The solution should support scenario creation and comparison, particularly scenarios that support a proactive restructuring of the supply chain. For example, would the shelf level Out of Stock (OOS) numbers stay the same if the manufacturers supply chain costs dropped as the retailer ordered by pallet layers rather than by cases? It should support root cause analysis which identifies shelf level issues and assigns root-causes that can include poor perpetual inventory performance in the store, systemic over or under forecasting, and poor replenishment occurring anywhere in the joint supply chain. Overall the solution should have advanced supply chain analytics that proactively mitigate future overstocks and out-of-stocks.
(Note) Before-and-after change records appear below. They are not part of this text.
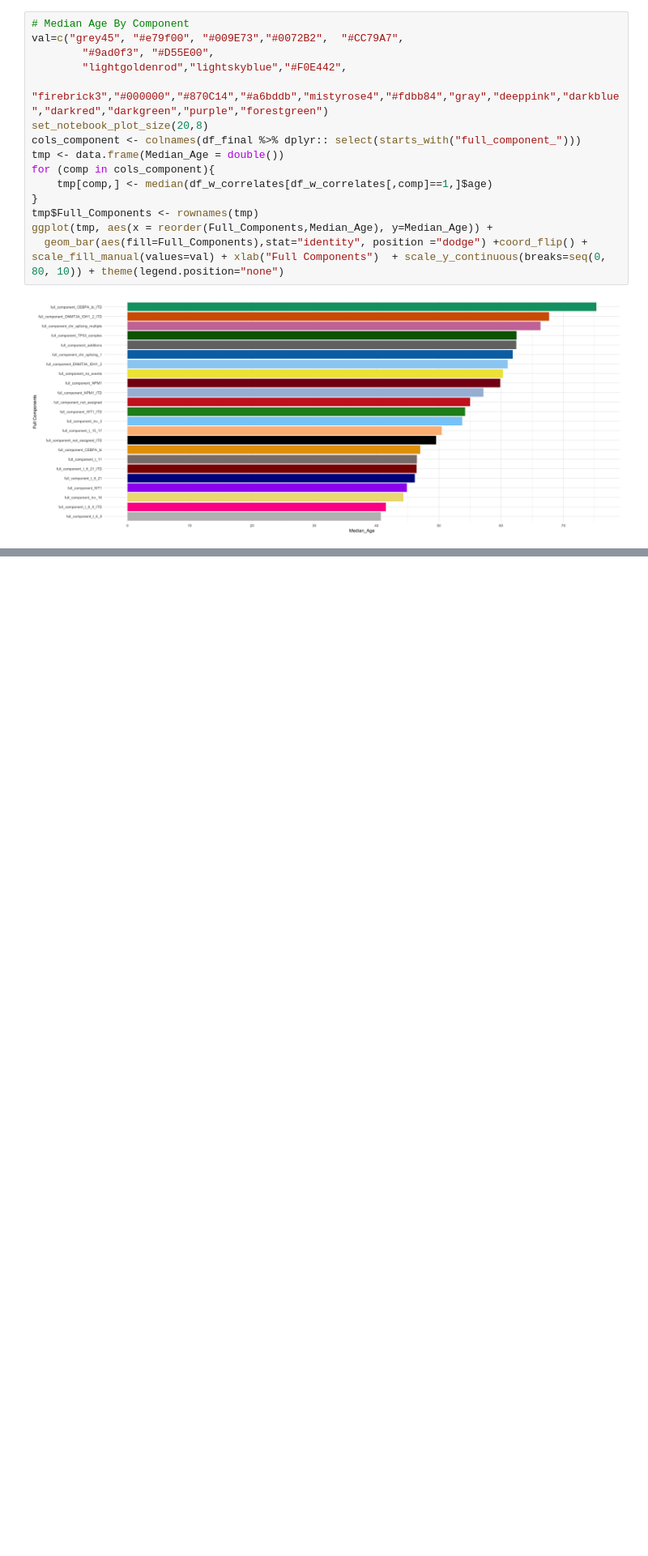
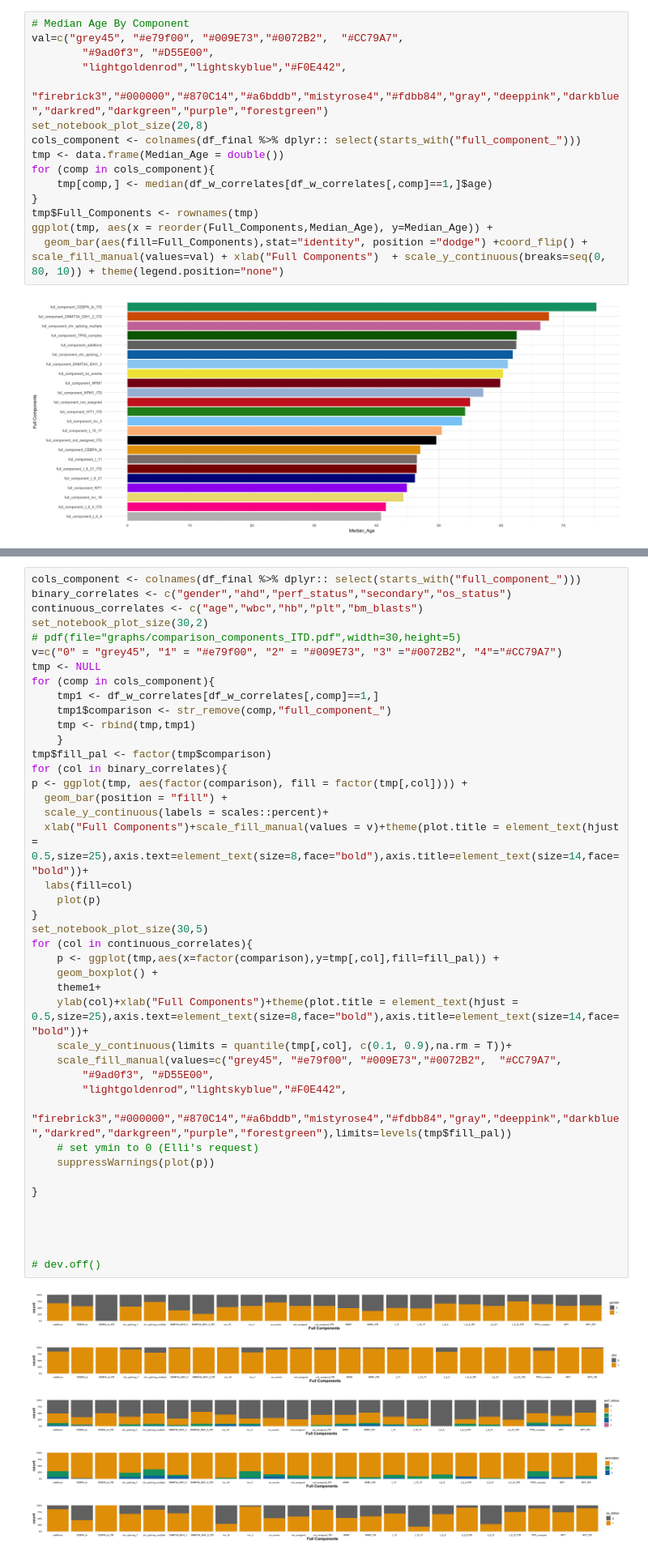
Before and after one commit to reyear/AML_Analysis, a Jupyter notebook: analysis/clustering/clustering_Final_1/Final_Full_Analysis_ITD.ipynb, the cells around one changed output, grey strips where cells are left out. Shown at 81% size. Saved outputs shown, nothing was run; the diff lists cells and outputs as text; blank space fills up the shorter version.

```diff
--- a/analysis/clustering/clustering_Final_1/Final_Full_Analysis_ITD.ipynb
+++ b/analysis/clustering/clustering_Final_1/Final_Full_Analysis_ITD.ipynb
@@ -200,0 +203,48 @@ ggplot(tmp, aes(x = reorder(Full_Components,Median_Age), y=Median_Age)) +
+# %%
+cols_component <- colnames(df_final %>% dplyr:: select(starts_with("full_component_")))
+binary_correlates <- c("gender","ahd","perf_status","secondary","os_status")
+continuous_correlates <- c("age","wbc","hb","plt","bm_blasts")
+set_notebook_plot_size(30,2)
+# pdf(file="graphs/comparison_components_ITD.pdf",width=30,height=5)
+v=c("0" = "grey45", "1" = "#e79f00", "2" = "#009E73", "3" ="#0072B2", "4"="#CC79A7")
+tmp <- NULL
+for (comp in cols_component){
+    tmp1 <- df_w_correlates[df_w_correlates[,comp]==1,]
+    tmp1$comparison <- str_remove(comp,"full_component_")
+    tmp <- rbind(tmp,tmp1)
+    }
+tmp$fill_pal <- factor(tmp$comparison)
+for (col in binary_correlates){
+p <- ggplot(tmp, aes(factor(comparison), fill = factor(tmp[,col]))) +
+  geom_bar(position = "fill") +
+  scale_y_continuous(labels = scales::percent)+
+  xlab("Full Components")+scale_fill_manual(values = v)+theme(plot.title = element_text(hjust = 0.5,size=25),axis.text=element_text(size=8,face="bold"),axis.title=element_text(size=14,face="bold"))+
+  labs(fill=col)
+    plot(p)
+}
+set_notebook_plot_size(30,5)
+for (col in continuous_correlates){
+    p <- ggplot(tmp,aes(x=factor(comparison),y=tmp[,col],fill=fill_pal)) +
+    geom_boxplot() +
+    theme1+
+    ylab(col)+xlab("Full Components")+theme(plot.title = element_text(hjust = 0.5,size=25),axis.text=element_text(size=8,face="bold"),axis.title=element_text(size=14,face="bold"))+
+    scale_y_continuous(limits = quantile(tmp[,col], c(0.1, 0.9),na.rm = T))+
+    scale_fill_manual(values=c("grey45", "#e79f00", "#009E73","#0072B2",  "#CC79A7",
+        "#9ad0f3", "#D55E00",
+        "lightgoldenrod","lightskyblue","#F0E442",
+        "firebrick3","#000000","#870C14","#a6bddb","mistyrose4","#fdbb84","gray","deeppink","darkblue","darkred","darkgreen","purple","forestgreen"),limits=levels(tmp$fill_pal))
+    # set ymin to 0 (Elli's request)
+    suppressWarnings(plot(p))
+
+}
+
+
+
+
+# dev.off()
+# %% [output]
+[figure, added]
+[figure, added]
+[figure, added]
+[figure, added]
+[figure, added]
```
Also changed, not shown: parts of 3 cells of this notebook, 32 other files.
Trading partners that execute these actions will advance their supply chain maturity in collaborative supply chain management.
This planning philosophy is evolving from “Flowcasting” by Andre Martin, Mike Doherty, & Jeff Harrop (Factory 2 Shelf Publishing, 2006) which considers demand driven supply chain planning at its highest level of maturity driving the entire supply chain across multiple enterprises from sales at the store shelf right back to the factory.
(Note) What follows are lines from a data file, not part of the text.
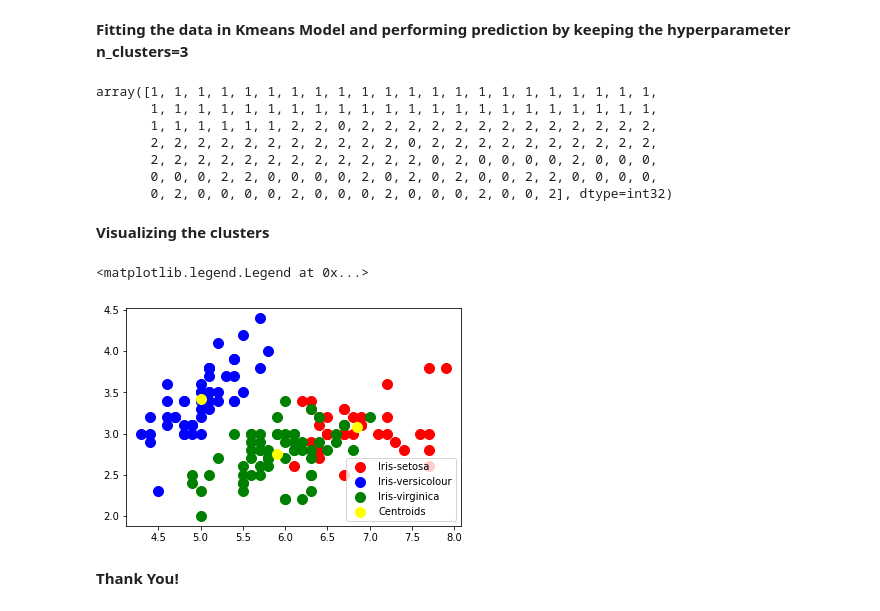
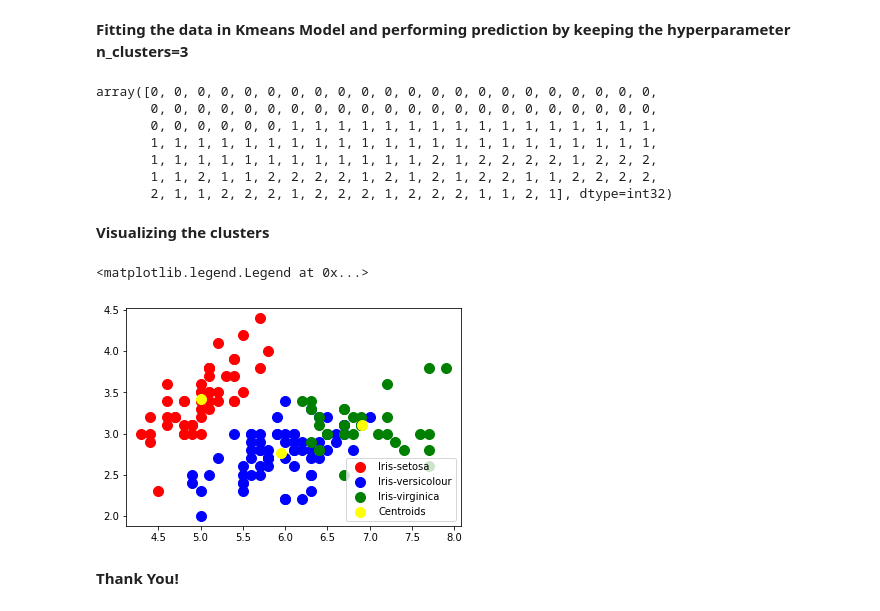
Before and after one commit to Ketkic09/TheSparksFoundation, a Jupyter notebook: UnsupervisedLearning.ipynb, the cells around one changed output. Cells and saved outputs as stored; diff of their text form; code cells hidden in the pictures.

```diff
--- a/UnsupervisedLearning.ipynb
+++ b/UnsupervisedLearning.ipynb
@@ -49,7 +49,7 @@ memory usage: 7.2+ KB
 # %% [markdown]
 **Splitting Data into features and target**
 # %%
-X=df.iloc[:,0:5]
+X=df.iloc[:,1:5]
 Y=df.Species
 X.head()
 # %% [output]
@@ -161,31 +161,32 @@ kmeans = KMeans(n_clusters = 3,random_state = 0)
 predict = kmeans.fit_predict(X)
 predict
 # %% [output]
-array([1, 1, 1, 1, 1, 1, 1, 1, 1, 1, 1, 1, 1, 1, 1, 1, 1, 1, 1, 1, 1, 1,
+array([0, 0, 0, 0, 0, 0, 0, 0, 0, 0, 0, 0, 0, 0, 0, 0, 0, 0, 0, 0, 0, 0,
+       0, 0, 0, 0, 0, 0, 0, 0, 0, 0, 0, 0, 0, 0, 0, 0, 0, 0, 0, 0, 0, 0,
+       0, 0, 0, 0, 0, 0, 1, 1, 1, 1, 1, 1, 1, 1, 1, 1, 1, 1, 1, 1, 1, 1,
        1, 1, 1, 1, 1, 1, 1, 1, 1, 1, 1, 1, 1, 1, 1, 1, 1, 1, 1, 1, 1, 1,
-       1, 1, 1, 1, 1, 1, 2, 2, 0, 2, 2, 2, 2, 2, 2, 2, 2, 2, 2, 2, 2, 2,
-       2, 2, 2, 2, 2, 2, 2, 2, 2, 2, 2, 0, 2, 2, 2, 2, 2, 2, 2, 2, 2, 2,
-       2, 2, 2, 2, 2, 2, 2, 2, 2, 2, 2, 2, 0, 2, 0, 0, 0, 0, 2, 0, 0, 0,
-       0, 0, 0, 2, 2, 0, 0, 0, 0, 2, 0, 2, 0, 2, 0, 0, 2, 2, 0, 0, 0, 0,
-       0, 2, 0, 0, 0, 0, 2, 0, 0, 0, 2, 0, 0, 0, 2, 0, 0, 2], dtype=int32)
+       1, 1, 1, 1, 1, 1, 1, 1, 1, 1, 1, 1, 2, 1, 2, 2, 2, 2, 1, 2, 2, 2,
+       1, 1, 2, 1, 1, 2, 2, 2, 2, 1, 2, 1, 2, 1, 2, 2, 1, 1, 2, 2, 2, 2,
+       2, 1, 1, 2, 2, 2, 1, 2, 2, 2, 1, 2, 2, 2, 1, 1, 2, 1], dtype=int32)
 # %% [markdown]
 **Visualizing the clusters**
 # %%
+X=X.values
 # Visualising the clusters - On the first two columns
 plt.scatter(X[predict == 0, 0], X[predict == 0, 1],
             s = 100, c = 'red', label = 'Iris-setosa')
 plt.scatter(X[predict == 1, 0],X[predict == 1, 1],
             s = 100, c = 'blue', label = 'Iris-versicolour')
 plt.scatter(X[predict == 2, 0], X[predict == 2, 1],
             s = 100, c = 'green', label = 'Iris-virginica')
 
 # Plotting the centroids of the clusters
 plt.scatter(kmeans.cluster_centers_[:, 0], kmeans.cluster_centers_[:,1],
             s = 100, c = 'yellow', label = 'Centroids')
 
 plt.legend()
 # %% [output]
 <matplotlib.legend.Legend at 0x...>
-[figure, old version]
+[figure, new version]
 # %% [markdown]
 **Thank You!**
```
Also changed, not shown: parts of 3 cells of this notebook.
Implementing initiatives like this require strong executive understanding, support, and commitment from both retailers and manufactures. Most important is the effort should be largely about changing business processes, paradigms and behavior. This requires an investment in educating executives, planners, merchants, operations and merchandise suppliers. Cross-functional process labs, prototypes, and pilots can help teams internalize the education and new processes to provide them the opportunity to share input and suggestions. Finally, the technology should be cloud-based to support a logical architecture enabling deep collaboration allowing an executable plan between the manufacturer and retailer working from a common point of view of what’s being sold at the store.
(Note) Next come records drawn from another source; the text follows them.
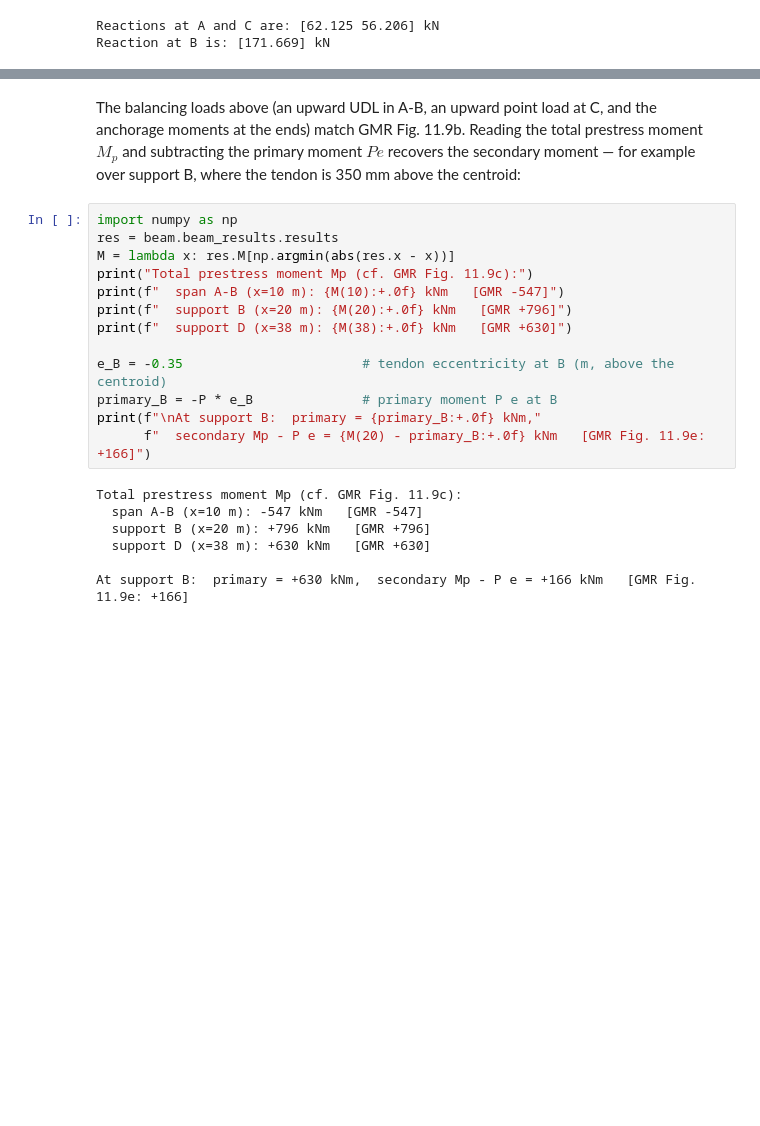
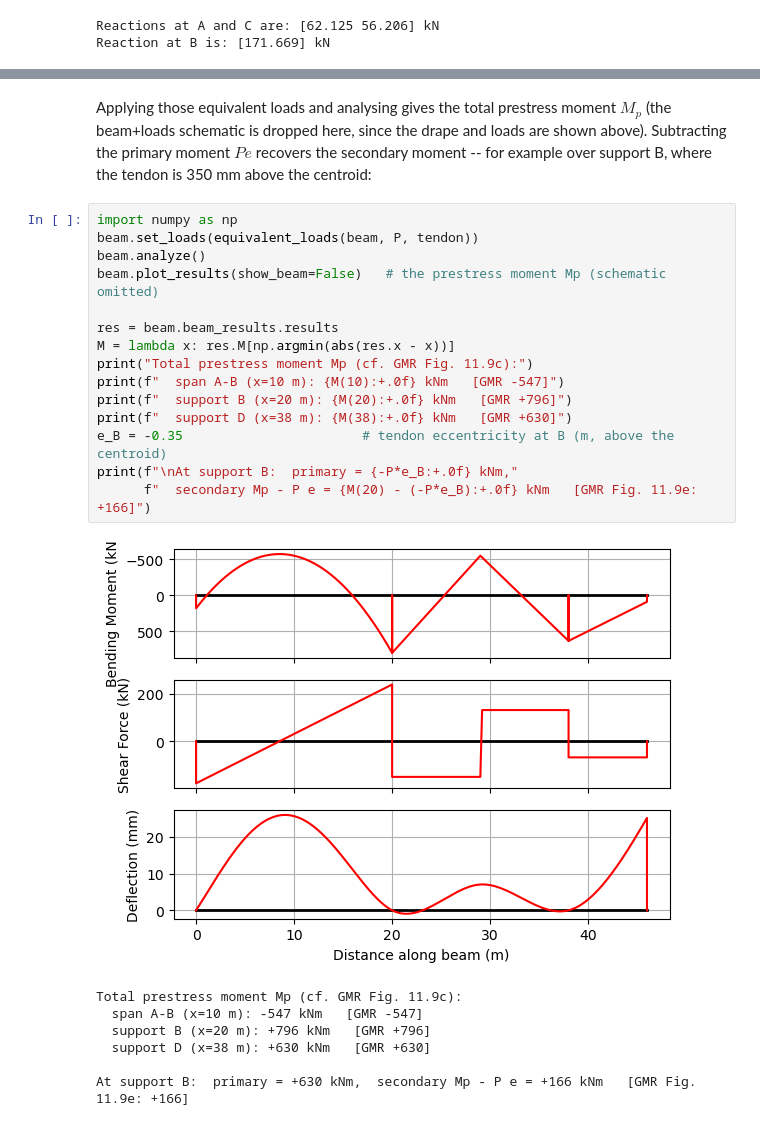
Before and after one commit to ccaprani/pycba, a Jupyter notebook: docs/source/notebooks/intro.ipynb, the cells around one changed output, grey strips where cells are left out. Saved outputs shown, nothing was run; the diff lists cells and outputs as text; blank space fills up the shorter version.

```diff
--- a/docs/source/notebooks/intro.ipynb
+++ b/docs/source/notebooks/intro.ipynb
@@ -352,19 +347,22 @@ beam.plot_results()   # schematic: the balancing loads; M panel: the prestress m
 # %% [markdown]
-The balancing loads above (an upward UDL in A-B, an upward point load at C, and the anchorage moments at the ends) match GMR Fig. 11.9b. Reading the total prestress moment $M_p$ and subtracting the primary moment $P e$ recovers the secondary moment — for example over support B, where the tendon is 350 mm above the centroid:
+Applying those equivalent loads and analysing gives the total prestress moment $M_p$ (the beam+loads schematic is dropped here, since the drape and loads are shown above). Subtracting the primary moment $P e$ recovers the secondary moment -- for example over support B, where the tendon is 350 mm above the centroid:
 # %%
 import numpy as np
+beam.set_loads(equivalent_loads(beam, P, tendon))
+beam.analyze()
+beam.plot_results(show_beam=False)   # the prestress moment Mp (schematic omitted)
+
 res = beam.beam_results.results
 M = lambda x: res.M[np.argmin(abs(res.x - x))]
 print("Total prestress moment Mp (cf. GMR Fig. 11.9c):")
 print(f"  span A-B (x=10 m): {M(10):+.0f} kNm   [GMR -547]")
 print(f"  support B (x=20 m): {M(20):+.0f} kNm   [GMR +796]")
 print(f"  support D (x=38 m): {M(38):+.0f} kNm   [GMR +630]")
-
 e_B = -0.35                       # tendon eccentricity at B (m, above the centroid)
-primary_B = -P * e_B              # primary moment P e at B
-print(f"\nAt support B:  primary = {primary_B:+.0f} kNm,"
-      f"  secondary Mp - P e = {M(20) - primary_B:+.0f} kNm   [GMR Fig. 11.9e: +166]")
+print(f"\nAt support B:  primary = {-P*e_B:+.0f} kNm,"
+      f"  secondary Mp - P e = {M(20) - (-P*e_B):+.0f} kNm   [GMR Fig. 11.9e: +166]")
 # %% [output]
+[figure, added]
 Total prestress moment Mp (cf. GMR Fig. 11.9c):
   span A-B (x=10 m): -547 kNm   [GMR -547]
   support B (x=20 m): +796 kNm   [GMR +796]
```
Also changed, not shown: parts of 2 cells of this notebook, 4 other files.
All trading partners will benefit from Flowcasting. When implemented correctly, the benefits are far reaching. Retailers no longer need separate forecasting and replenishment systems for their stores and Regional Distribution Centers (RDCs). One common system manages inventory in both stores and RDCs and interfaces with suppliers on a daily basis. Retail distribution centers transform over time to cross-docking and repackaging facilities. Products arrive from supply sources and are repackaged when necessary in units of weekly store sales. One common system spans cross-organizational boundaries. Store operations, merchandising, buying, category management, distribution, finance and management would all be working from a common plan.
For the manufacturer, business as usual will also change completely. The timeframe for the change would depend on the size of their retail and wholesale customers, and how rapidly those customers adopt. Over time, as more retailers adopt Flowcasting, the manufacturer would gradually transform from a manufacture-to-stock (MTS) strategy to a manufacture-to-order (MTO) strategy for much of their business while realizing the economic and productivity benefits that derive from the MTO approach. Gone would be the uncertainty of demand, associated safety stocks, and associated warehousing and operating costs as well as last minute and very costly production schedule changes and expedited transportation. For both retailers and manufacturers, supply chain-wide inventory investment would drop significantly for those retail supply chain partners that adopt the new way of doing business.